[[ DATA EXTRACTS open ]]
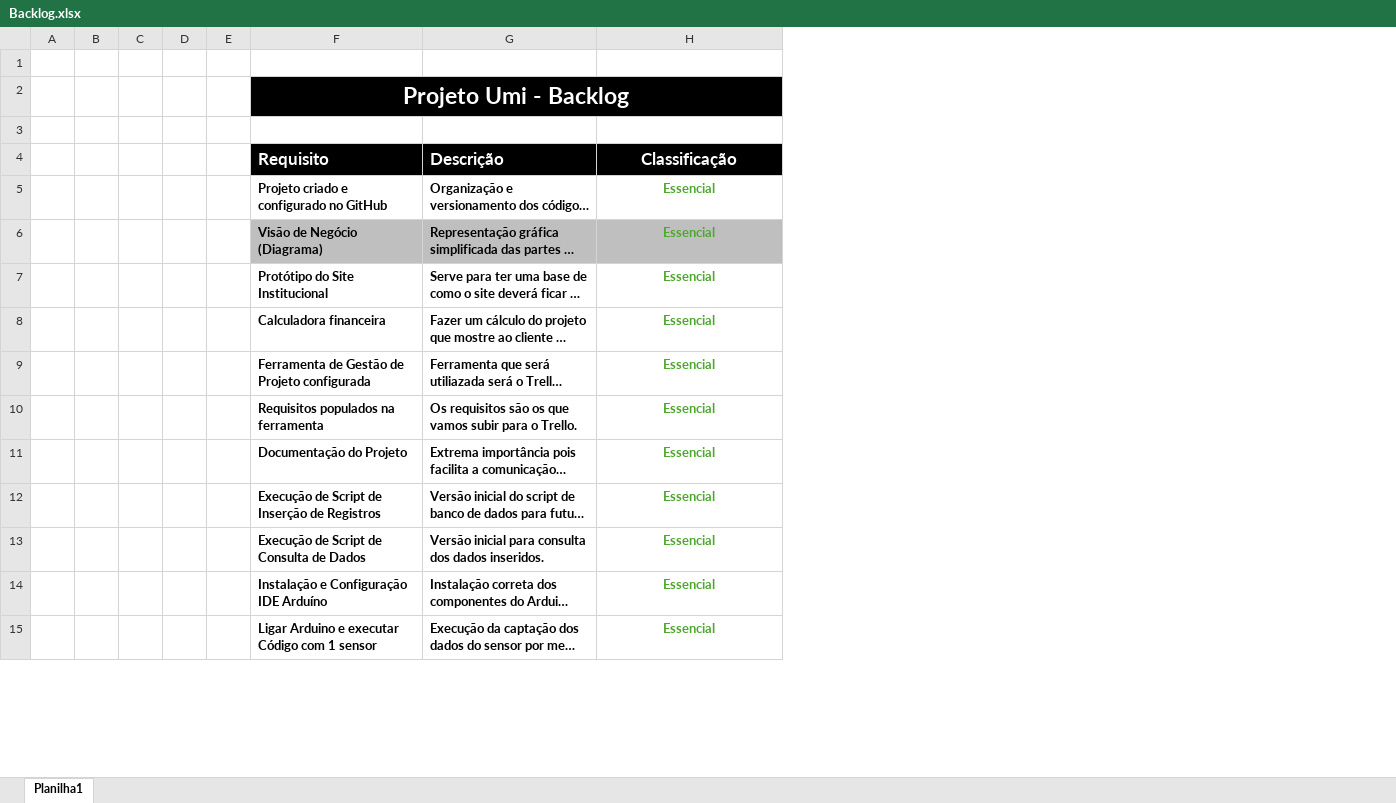
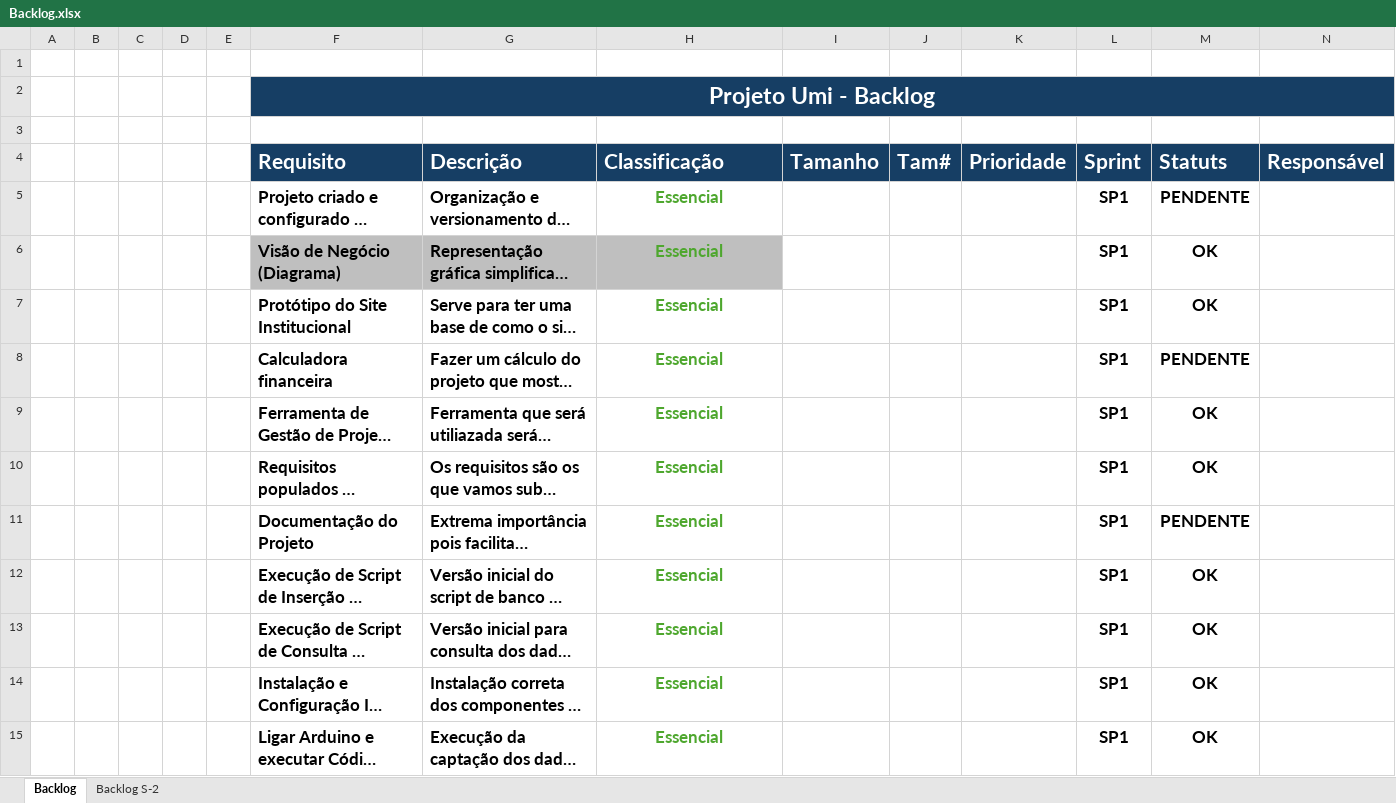
Before and after one commit to GustCastro/UMITRIX, an Excel workbook: Documentacao/Backlog.xlsx, sheet Backlog, drawn as a sheet; only a part is shown; long unchanged cells end in …; values as stored, in another font and other column widths than the file's, no borders; conditional formats not drawn; the diff covers the shown part only; the diff names each change by its address in the sheet, - before the commit and + after, or states it on an @@ line.

Commit message:
Base novo backlog

```diff
--- a/Documentacao/Backlog.xlsx (sheet Backlog)
+++ b/Documentacao/Backlog.xlsx (sheet Backlog)
-sheet tab: Planilha1
+sheet tab: Backlog
+sheet tab: Backlog S-2
+column I (Tamanho), empty
+column J (Tam#), empty
+column K (Prioridade), empty
+column L (Sprint), rows 5-15: all SP1
+column M (Statuts), rows 5-15: PENDENTE | OK | OK | PENDENTE | OK | OK | PENDENTE | OK | OK | OK | OK
+column N (Responsável), empty
-F2:H2 fill: #000000
+F2:H2 fill: #163E64
@@ F4:H15 text size: larger @@
-F4:H4 fill: #000000
+F4:H4 fill: #163E64
-H4 alignment: center
+H4 alignment: left
```
Also changed, not shown: 1 added row, 1 removed row, 4 edited cells and cell formats elsewhere in this sheet, 2 other files.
[[ DATA EXTRACTS closed ]]
= WHAT TO PRODUCE =
Filter the listing for the word "alignment" and copy each line that has it.

= ANSWER SECTION =
-H4 alignment: center
+H4 alignment: left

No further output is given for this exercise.